Le Boucher is the ultimate study of suspense in cinema from Chabrol’s amazing body of work. There is very minimal action in the film, but as in most of Hitchcocks films the level of suspense surpasses any anecdotes of popcorn action sequences or CGI splendor.Through a detached atmosphere and an isolated French setting, Chabrol has created a movie seething with tension, and in a way always allows the audience to fully process its content. The fact that the movie is beautifully photographed helps the film tremendously, even as if less had happened in the film. The visuals alone elevate this film above the norm and make it a masterpiece.
From the opening title sequences we are drawn into a world torn between the veneer of civilization and the desperate struggle of love. Two very different and yet lonely souls meet and fall for each other. Cliched, yes, but it is not the theme of love that drives this film, it is the inevitable conflict, the inevitable discovery that all is not as it seems.Ultimately the truth must come forth and when it does we believe in the truth of the moment. The characterizations in the film are utterly flawless. I especially love the fact we know the main character is the killer all the way through the film, but, Chabrol allows him to develop and be a seemingly nice man to help us better realize the character and his motives.In the same way that Hitchcock was able to convey suspense through a very subtle method of mundane dialogue and minimal action sequences; The quietness of this film also gives the story a very eerie tone and slowly engrosses and builds to the inevitable climax.

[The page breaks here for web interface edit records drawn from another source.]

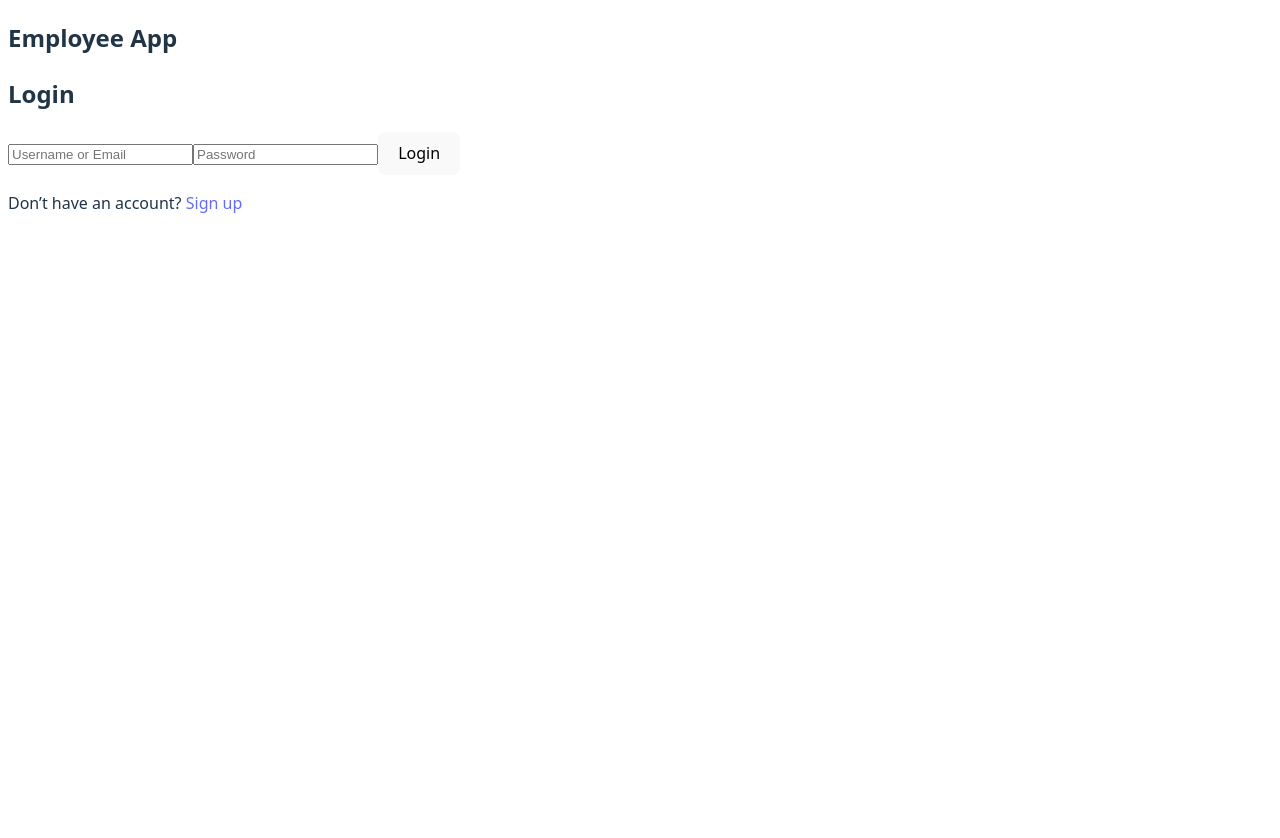
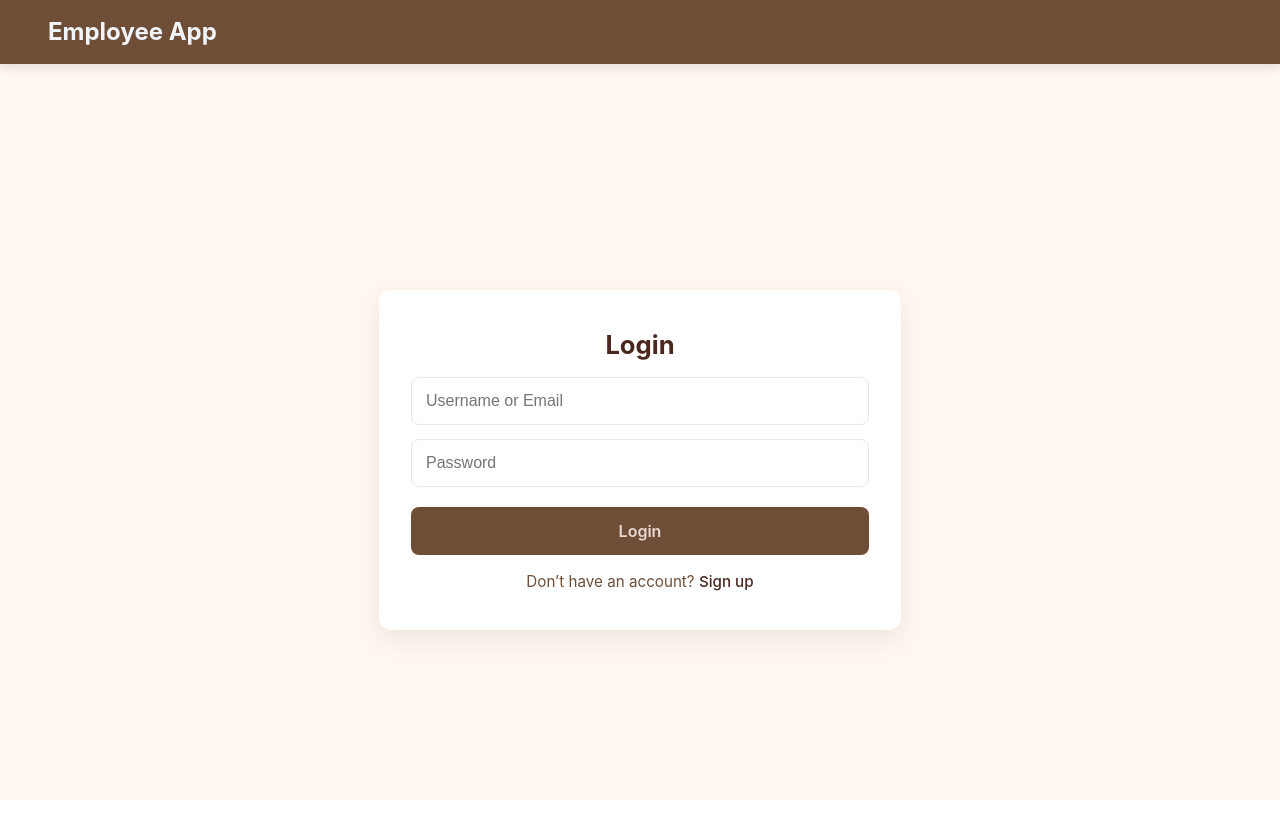
Before and after one commit to elvislazar/Employee-Application, a React (Vite) app in the folder frontend/: page / in a window 1280 px wide. Shown: the top 838 px of the page. Before the commit the page ends 800 px from the top, so only its background shows below. Built offline with nearby package versions, Linux system fonts and the light colour scheme.

Commit message:
Second commit

```diff
--- a/frontend/src/App.css
+++ b/frontend/src/App.css
@@ -1,38 +1,245 @@
-/* ===== Forms ===== */
-.edit-form-container,
-.form-container {
+/* ===== Reset & Base ===== */
+* {
+  box-sizing: border-box;
+  margin: 0;
+  padding: 0;
+}
+body {
+  font-family: 'Inter', sans-serif;
+  background:#FFF8F0;
+  color: #4a281f;
+  line-height: 1.5;
+  height: 100vh;
+}
+
+/* ===== Navbar ===== */
+.navbar {
+  background: #6F4E37;
+  color: white;
+  padding: 14px 32px;
+  display: flex;
+  justify-content: center;
+  box-shadow: 0 4px 10px rgba(0,0,0,0.1);
+  position: sticky;
+  top: 0;
+  z-index: 100;
+}
+
+.navbar-inner {
+  width: 100%;
+  max-width: 100%;
+  display: flex;
+  justify-content: space-between;
+  align-items: center;
+  padding: 0 16px;
+}
+
+.navbar-left h2 {
+  cursor: pointer;
+  color: #f1f5f9;
+}
+
+.navbar-right {
+  display: flex;
+  gap: 12px;
+}
+
+.button {
+  background: #D7BFAE;
+  color: rgba(110, 37, 37, 0.858);
+  border: none;
+  padding: 8px 16px;
+  border-radius: 8px;
+  cursor: pointer;
+  font-weight: 600;
+  transition: all 0.2s;
+  text-decoration: none;
+}
+
+.button:hover {
+  background: #4a281f;
+  color: #D7BFAE;
+}
+
+/* ===== Main Content Full Width ===== */
+.main-content {
+  width: 100%;
+  padding: 28px 40px;
+  margin: 0;
+  display: flex;
+  flex-direction: column;
+  gap: 24px;
+}
+
+/* ===== Auth Pages ===== */
+.auth-page {
+  display: flex;
+  justify-content: center;
+  align-items: center;
+  min-height: calc(100vh - 64px);
+  padding: 20px;
+}
+
+.auth-card {
+  background: white;
+  padding: 36px 32px;
+  border-radius: 12px;
+  box-shadow: 0 10px 30px rgba(0,0,0,0.08);
+  width: 100%;
+  max-width: 45%;
+  text-align: center;
+}
+
+.auth-card h2 {
+  font-size: 1.6rem;
+  margin-bottom: 12px;
+}
+
+.auth-form {
+  display: flex;
+  flex-direction: column;
+  gap: 14px;
+}
+
+.auth-form input {
+  padding: 14px;
+  border-radius: 8px;
+  border: 1px solid #e2e8f0;
+  font-size: 1rem;
+  width: 100%;
+}
+
+.auth-form input:focus {
+  border-color: #6F4E37;
+  outline: none;
+  box-shadow: 0 4px 12px rgba(59,130,246,0.15);
+}
+
+.auth-form button {
+  margin-top: 6px;
+  background: #6F4E37;
+  color:#e8dad1;
+  border-radius: 8px;
+  padding: 14px;
+  border: none;
+  font-weight: 600;
+  cursor: pointer;
+}
+
+.auth-form button:hover {
+  background: #6F4E37;
+}
+
+.auth-footer {
+  margin-top: 16px;
+  font-size: 0.95rem;
+  color: #6F4E37;
+}
+
+.auth-link {
+  color: #4a281f;
+  text-decoration: none;
+  font-weight: 500;
+}
+
+/* ===== Employee Table ===== */
+.container {
+  background: white;
+  padding: 28px;
+  border-radius: 12px;
+  box-shadow: 0 6px 20px rgba(0,0,0,0.05);
+  width: 100%;
+  max-width: 100%;
+}
+
+.page-title {
+  text-align: center;
+  margin-bottom: 20px;
+  font-size: 1.6rem;
+  font-weight: 600;
+}
+
+.employee-table {
+  width: 100%;
+  border-collapse: collapse;
+  table-layout: auto;
+}
+
+.employee-table th,
+.employee-table td {
+  padding: 16px 12px;
+  text-align: left;
+  border-bottom: 1px solid #e2e8f0;
+}
+
+.employee-table th {
+  background: #6F4E37;
+  color: #ede5e0;
+}
+
+.employee-table tr:hover td {
+  background: #f3f1efec;
+}
+
+/* ===== Buttons in Table ===== */
+.edit-button,
+.delete-button {
+  padding: 8px 14px;
+  margin-right: 6px;
+  border: none;
+  border-radius: 6px;
+  cursor: pointer;
+  font-size: 0.95rem;
+}
+
+.edit-button {
+  background: #6F4E37;
+  color: white;
+}
+
+.edit-button:hover {
+  background: #4a281f;
+  color:#e8dad1;
+}
+
+.delete-button {
+  background: #ef4444;
+  color: white;
+}
+
+.delete-button:hover {
+  background: #dc2626;
+}
+
+/* ===== Edit Form Inline ===== */
+.edit-form-container {
   margin-top: 24px;
   background: #e8dad1;
   padding: 22px;
   border-radius: 10px;
+  max-width: 500px;
   margin-left: auto;
-  margin-right: auto;
+  margin-right: auto; /* Center the form */
 }
 
-.edit-form-container {
-  max-width: 500px; /* edit form width */
-}
-
-.form-container {
-  max-width: 700px; /* add form width - wider than edit */
-}
-
-.edit-form input,
-.add-form input {
+.edit-form input {
   padding: 12px;
-  margin-bottom: 12px;
+  margin-bottom: 12px; /* Space between fields */
   border-radius: 6px;
   border: 1px solid #cbd5e1;
   width: 100%;
+  max-width: 400px;
   display: block;
-  max-width: 100%;
+  margin-left: auto;
+  margin-right: auto; /* Center inputs */
 }
 
+/* Button container to keep buttons side by side */
 .button-group {
   display: flex;
-  gap: 12px;
-  justify-content: center;
-  margin-top: 10px;
+  gap: 12px; /* Space between buttons */
+  justify-content: center; /* Center buttons below inputs */
+  margin-top: 10px; /* Space above buttons */
 }
 
 .edit-form button {
@@ -40,8 +247,8 @@
   border-radius: 6px;
   border: none;
   cursor: pointer;
-  flex: 1;
-  max-width: 180px;
+  flex: 1; /* Make both buttons same width */
+  max-width: 180px; /* Optional max width */
   margin-left: 10px;
 }
 
@@ -53,6 +260,26 @@
 .cancel-button {
   background: #f47729;
   color: white;
+}
+
+
+/* ===== Add Employee Form Page ===== */
+.form-container {
+  max-width: 500px;
+  width: 80%;
+  margin: 0 auto;
+  background: white;
+  padding: 36px;
+  border-radius: 12px;
+  box-shadow: 0 10px 20px rgba(0,0,0,0.08);
+}
+
+.add-form input {
+  width: 100%;
+  margin-bottom: 14px;
+  padding: 14px;
+  border-radius: 8px;
+  border: 1px solid #e2e8f0;
 }
 
 .add-form button {
@@ -70,31 +297,28 @@
   background: #4a281f;
 }
 
-/* ===== Responsive Enhancements ===== */
+/* ===== Responsive ===== */
 @media (max-width: 1024px) {
-  .edit-form-container {
-    max-width: 90%;
-    padding: 20px;
+  .navbar-inner {
+    flex-direction: column;
+    align-items: flex-start;
   }
-  .form-container {
-    max-width: 95%; /* wider than edit form even on smaller screens */
-    padding: 20px;
+  .navbar-right {
+    margin-top: 8px;
+    flex-wrap: wrap;
+    gap: 6px;
+  }
+  .employee-table th, .employee-table td {
+    font-size: 0.9rem;
+    padding: 10px 6px;
   }
 }
 
 @media (max-width: 600px) {
-  .edit-form-container,
-  .form-container {
-    width: 95%;
-    padding: 16px;
-  }
   .edit-form input,
-  .add-form input {
+  .add-form input,
+  .auth-form input {
     font-size: 0.9rem;
     padding: 10px;
   }
-  .button-group {
-    flex-direction: column;
-    gap: 8px;
-  }
 }
```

Also very interesting is the way Chabrol leaves us to find the answers of what he is trying to convey based on our own ideals. For instance, the the butchers murders are apparently the result of psychological trauma sustained in the war and the school mistress’s emotional distance is that of a result of a broken heart long ago. These ideals are presented in the narrative but it is also apparent that any merit of truth is withheld behind either ideal. There is definitely a strange equivalence between the two characters that Chabrol doesn’t press too heavily, but at the same time never fully illuminates the answers to some of the questions people are searching for. The film probably has one of my favorite endings with the fade-to-black knife scene at the finish and the school mistress staring out at the sea, lost in her own secrets, continuing to help us realize the secrets of our own intrigue.